### [TASK]
Print every entry exactly once more, omitting each picture.

··· DATA EXTRACTS

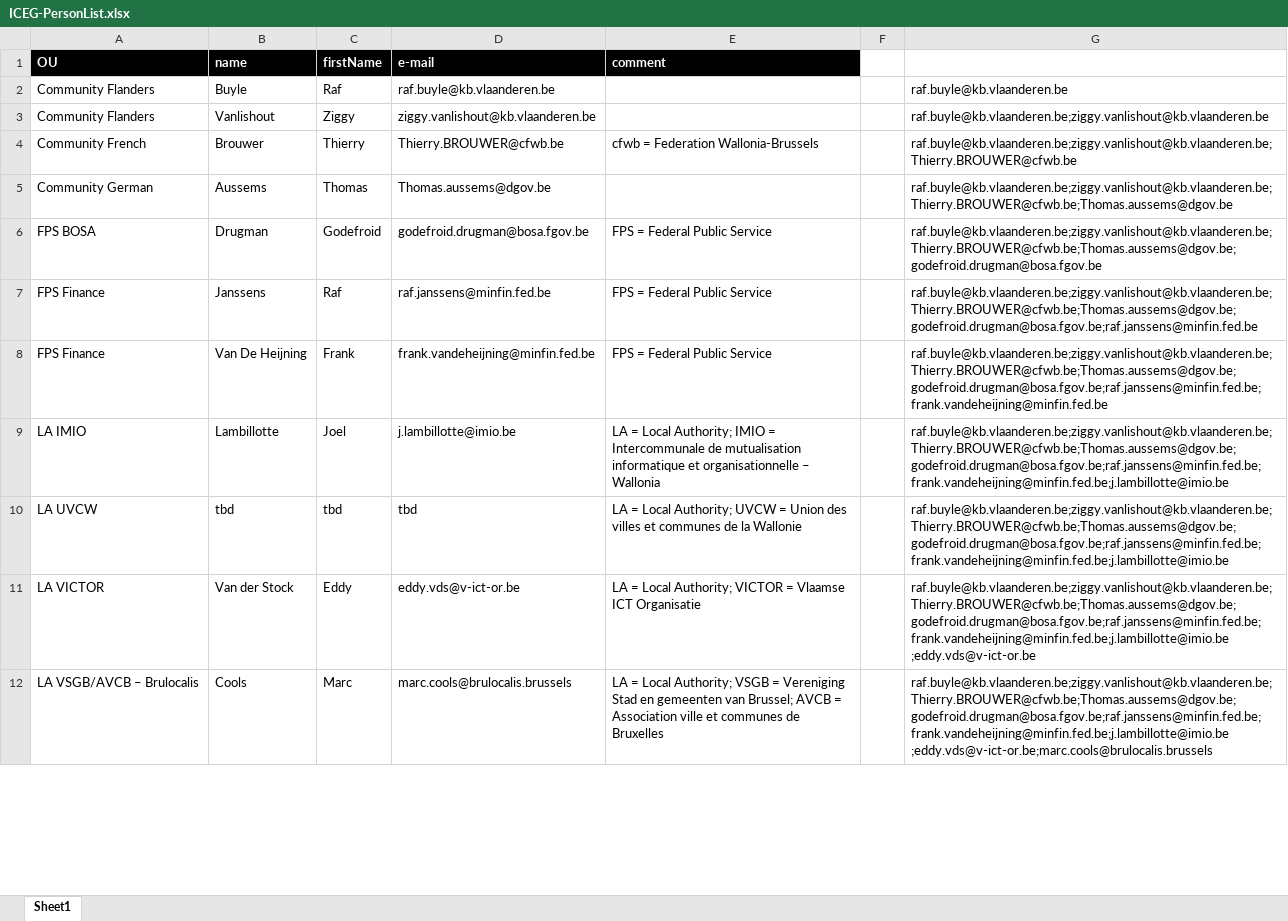
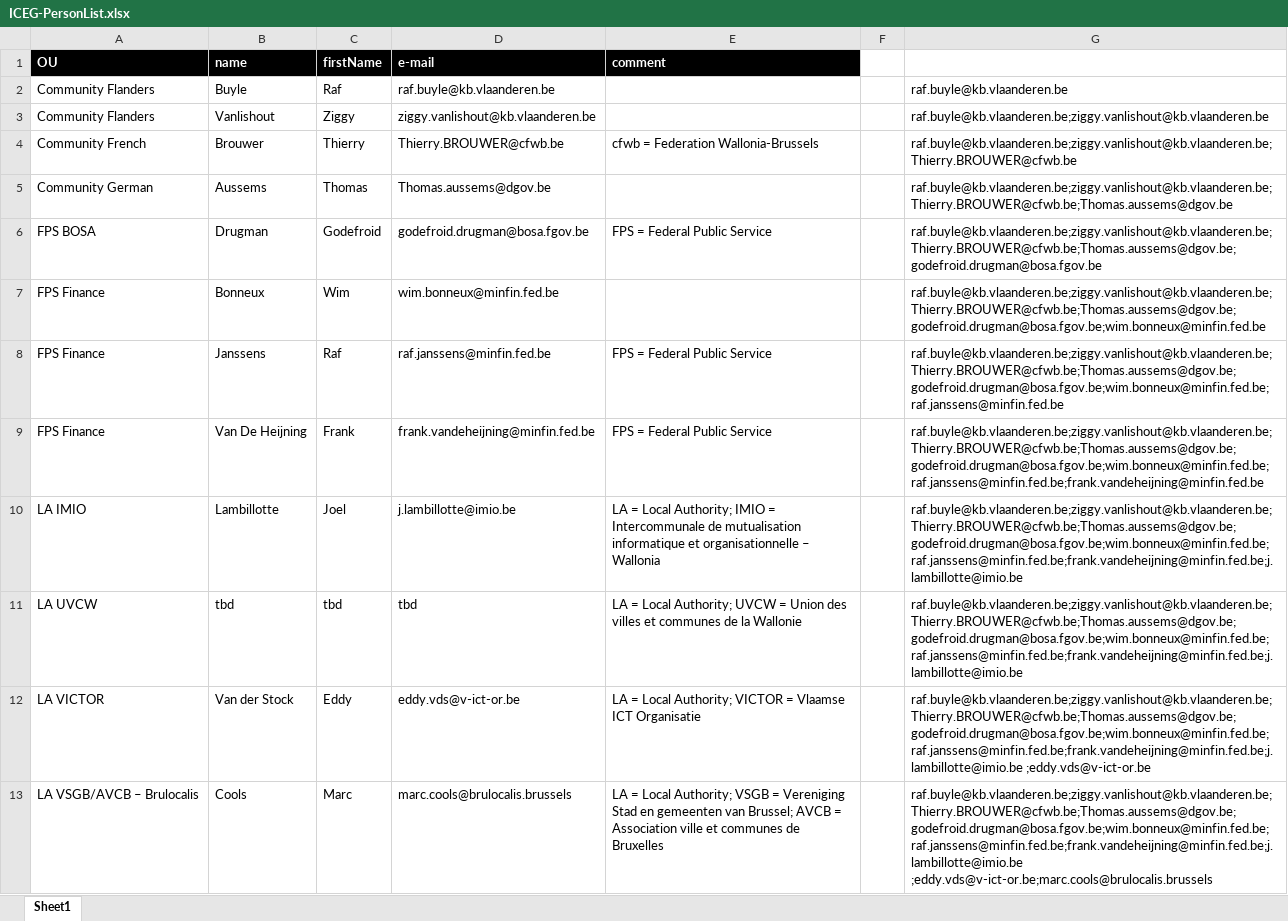
Before and after one commit to belgif/review, an Excel workbook: ICEG-PersonList.xlsx, sheet Sheet1, drawn as a sheet; only a part is shown; values as stored, in another font and other column widths than the file's, no borders; table styles not drawn; addresses are those after the commit; the diff covers the shown part only; the diff names each change by its address in the sheet, - before the commit and + after, or states it on an @@ line.

Commit message:
Addition of Wim Bonneux

```diff
--- a/ICEG-PersonList.xlsx (sheet Sheet1)
+++ b/ICEG-PersonList.xlsx (sheet Sheet1)
+row 7: FPS Finance | Bonneux | Wim | wim.bonneux@minfin.fed.be |  |  | raf.buyle@kb.vlaanderen.be;ziggy.vanlishout@kb.vlaanderen.be;Thierry.BROUWER@cfwb.be;Thomas.aussems@dgov.be;godefroid.drugman@bosa.fgov.be;wim.bonneux@minfin.fed.be
-G8: raf.buyle@kb.vlaanderen.be;ziggy.vanlishout@kb.vlaanderen.be;Thierry.BROUWER@cfwb.be;Thomas.aussems@dgov.be;godefroid.drugman@bosa.fgov.be;raf.janssens@minfin.fed.be
+G8: raf.buyle@kb.vlaanderen.be;ziggy.vanlishout@kb.vlaanderen.be;Thierry.BROUWER@cfwb.be;Thomas.aussems@dgov.be;godefroid.drugman@bosa.fgov.be;wim.bonneux@minfin.fed.be;raf.janssens@minfin.fed.be
-G9: raf.buyle@kb.vlaanderen.be;ziggy.vanlishout@kb.vlaanderen.be;Thierry.BROUWER@cfwb.be;Thomas.aussems@dgov.be;godefroid.drugman@bosa.fgov.be;raf.janssens@minfin.fed.be;frank.vandeheijning@minfin.fed.be
+G9: raf.buyle@kb.vlaanderen.be;ziggy.vanlishout@kb.vlaanderen.be;Thierry.BROUWER@cfwb.be;Thomas.aussems@dgov.be;godefroid.drugman@bosa.fgov.be;wim.bonneux@minfin.fed.be;raf.janssens@minfin.fed.be;frank.vandeheijning@minfin.fed.be
-G10:G11: raf.buyle@kb.vlaanderen.be;ziggy.vanlishout@kb.vlaanderen.be;Thierry.BROUWER@cfwb.be;Thomas.aussems@dgov.be;godefroid.drugman@bosa.fgov.be;raf.janssens@minfin.fed.be;frank.vandeheijning@minfin.fed.be;j.lambillotte@imio.be
+G10:G11: raf.buyle@kb.vlaanderen.be;ziggy.vanlishout@kb.vlaanderen.be;Thierry.BROUWER@cfwb.be;Thomas.aussems@dgov.be;godefroid.drugman@bosa.fgov.be;wim.bonneux@minfin.fed.be;raf.janssens@minfin.fed.be;frank.vandeheijning@minfin.fed.be;j.lambillotte@imio.be
-G12: raf.buyle@kb.vlaanderen.be;ziggy.vanlishout@kb.vlaanderen.be;Thierry.BROUWER@cfwb.be;Thomas.aussems@dgov.be;godefroid.drugman@bosa.fgov.be;raf.janssens@minfin.fed.be;frank.vandeheijning@minfin.fed.be;j.lambillotte@imio.be ;eddy.vds@v-ict-or.be
+G12: raf.buyle@kb.vlaanderen.be;ziggy.vanlishout@kb.vlaanderen.be;Thierry.BROUWER@cfwb.be;Thomas.aussems@dgov.be;godefroid.drugman@bosa.fgov.be;wim.bonneux@minfin.fed.be;raf.janssens@minfin.fed.be;frank.vandeheijning@minfin.fed.be;j.lambillotte@imio.be ;eddy.vds@v-ict-or.be
-G13: raf.buyle@kb.vlaanderen.be;ziggy.vanlishout@kb.vlaanderen.be;Thierry.BROUWER@cfwb.be;Thomas.aussems@dgov.be;godefroid.drugman@bosa.fgov.be;raf.janssens@minfin.fed.be;frank.vandeheijning@minfin.fed.be;j.lambillotte@imio.be ;eddy.vds@v-ict-or.be;marc.cools@brulocalis.brussels
+G13: raf.buyle@kb.vlaanderen.be;ziggy.vanlishout@kb.vlaanderen.be;Thierry.BROUWER@cfwb.be;Thomas.aussems@dgov.be;godefroid.drugman@bosa.fgov.be;wim.bonneux@minfin.fed.be;raf.janssens@minfin.fed.be;frank.vandeheijning@minfin.fed.be;j.lambillotte@imio.be ;eddy.vds@v-ict-or.be;marc.cools@brulocalis.brussels
```
Also changed, not shown: 1 removed row and 17 edited cells elsewhere in this sheet.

······

### [SOLUTION BELOW]
Before and after one commit to belgif/review, an Excel workbook: ICEG-PersonList.xlsx, sheet Sheet1, drawn as a sheet; only a part is shown; values as stored, in another font and other column widths than the file's, no borders; table styles not drawn; addresses are those after the commit; the diff covers the shown part only; the diff names each change by its address in the sheet, - before the commit and + after, or states it on an @@ line.

Commit message:
Addition of Wim Bonneux

```diff
--- a/ICEG-PersonList.xlsx (sheet Sheet1)
+++ b/ICEG-PersonList.xlsx (sheet Sheet1)
+row 7: FPS Finance | Bonneux | Wim | wim.bonneux@minfin.fed.be |  |  | raf.buyle@kb.vlaanderen.be;ziggy.vanlishout@kb.vlaanderen.be;Thierry.BROUWER@cfwb.be;Thomas.aussems@dgov.be;godefroid.drugman@bosa.fgov.be;wim.bonneux@minfin.fed.be
-G8: raf.buyle@kb.vlaanderen.be;ziggy.vanlishout@kb.vlaanderen.be;Thierry.BROUWER@cfwb.be;Thomas.aussems@dgov.be;godefroid.drugman@bosa.fgov.be;raf.janssens@minfin.fed.be
+G8: raf.buyle@kb.vlaanderen.be;ziggy.vanlishout@kb.vlaanderen.be;Thierry.BROUWER@cfwb.be;Thomas.aussems@dgov.be;godefroid.drugman@bosa.fgov.be;wim.bonneux@minfin.fed.be;raf.janssens@minfin.fed.be
-G9: raf.buyle@kb.vlaanderen.be;ziggy.vanlishout@kb.vlaanderen.be;Thierry.BROUWER@cfwb.be;Thomas.aussems@dgov.be;godefroid.drugman@bosa.fgov.be;raf.janssens@minfin.fed.be;frank.vandeheijning@minfin.fed.be
+G9: raf.buyle@kb.vlaanderen.be;ziggy.vanlishout@kb.vlaanderen.be;Thierry.BROUWER@cfwb.be;Thomas.aussems@dgov.be;godefroid.drugman@bosa.fgov.be;wim.bonneux@minfin.fed.be;raf.janssens@minfin.fed.be;frank.vandeheijning@minfin.fed.be
-G10:G11: raf.buyle@kb.vlaanderen.be;ziggy.vanlishout@kb.vlaanderen.be;Thierry.BROUWER@cfwb.be;Thomas.aussems@dgov.be;godefroid.drugman@bosa.fgov.be;raf.janssens@minfin.fed.be;frank.vandeheijning@minfin.fed.be;j.lambillotte@imio.be
+G10:G11: raf.buyle@kb.vlaanderen.be;ziggy.vanlishout@kb.vlaanderen.be;Thierry.BROUWER@cfwb.be;Thomas.aussems@dgov.be;godefroid.drugman@bosa.fgov.be;wim.bonneux@minfin.fed.be;raf.janssens@minfin.fed.be;frank.vandeheijning@minfin.fed.be;j.lambillotte@imio.be
-G12: raf.buyle@kb.vlaanderen.be;ziggy.vanlishout@kb.vlaanderen.be;Thierry.BROUWER@cfwb.be;Thomas.aussems@dgov.be;godefroid.drugman@bosa.fgov.be;raf.janssens@minfin.fed.be;frank.vandeheijning@minfin.fed.be;j.lambillotte@imio.be ;eddy.vds@v-ict-or.be
+G12: raf.buyle@kb.vlaanderen.be;ziggy.vanlishout@kb.vlaanderen.be;Thierry.BROUWER@cfwb.be;Thomas.aussems@dgov.be;godefroid.drugman@bosa.fgov.be;wim.bonneux@minfin.fed.be;raf.janssens@minfin.fed.be;frank.vandeheijning@minfin.fed.be;j.lambillotte@imio.be ;eddy.vds@v-ict-or.be
-G13: raf.buyle@kb.vlaanderen.be;ziggy.vanlishout@kb.vlaanderen.be;Thierry.BROUWER@cfwb.be;Thomas.aussems@dgov.be;godefroid.drugman@bosa.fgov.be;raf.janssens@minfin.fed.be;frank.vandeheijning@minfin.fed.be;j.lambillotte@imio.be ;eddy.vds@v-ict-or.be;marc.cools@brulocalis.brussels
+G13: raf.buyle@kb.vlaanderen.be;ziggy.vanlishout@kb.vlaanderen.be;Thierry.BROUWER@cfwb.be;Thomas.aussems@dgov.be;godefroid.drugman@bosa.fgov.be;wim.bonneux@minfin.fed.be;raf.janssens@minfin.fed.be;frank.vandeheijning@minfin.fed.be;j.lambillotte@imio.be ;eddy.vds@v-ict-or.be;marc.cools@brulocalis.brussels
```
Also changed, not shown: 1 removed row and 17 edited cells elsewhere in this sheet.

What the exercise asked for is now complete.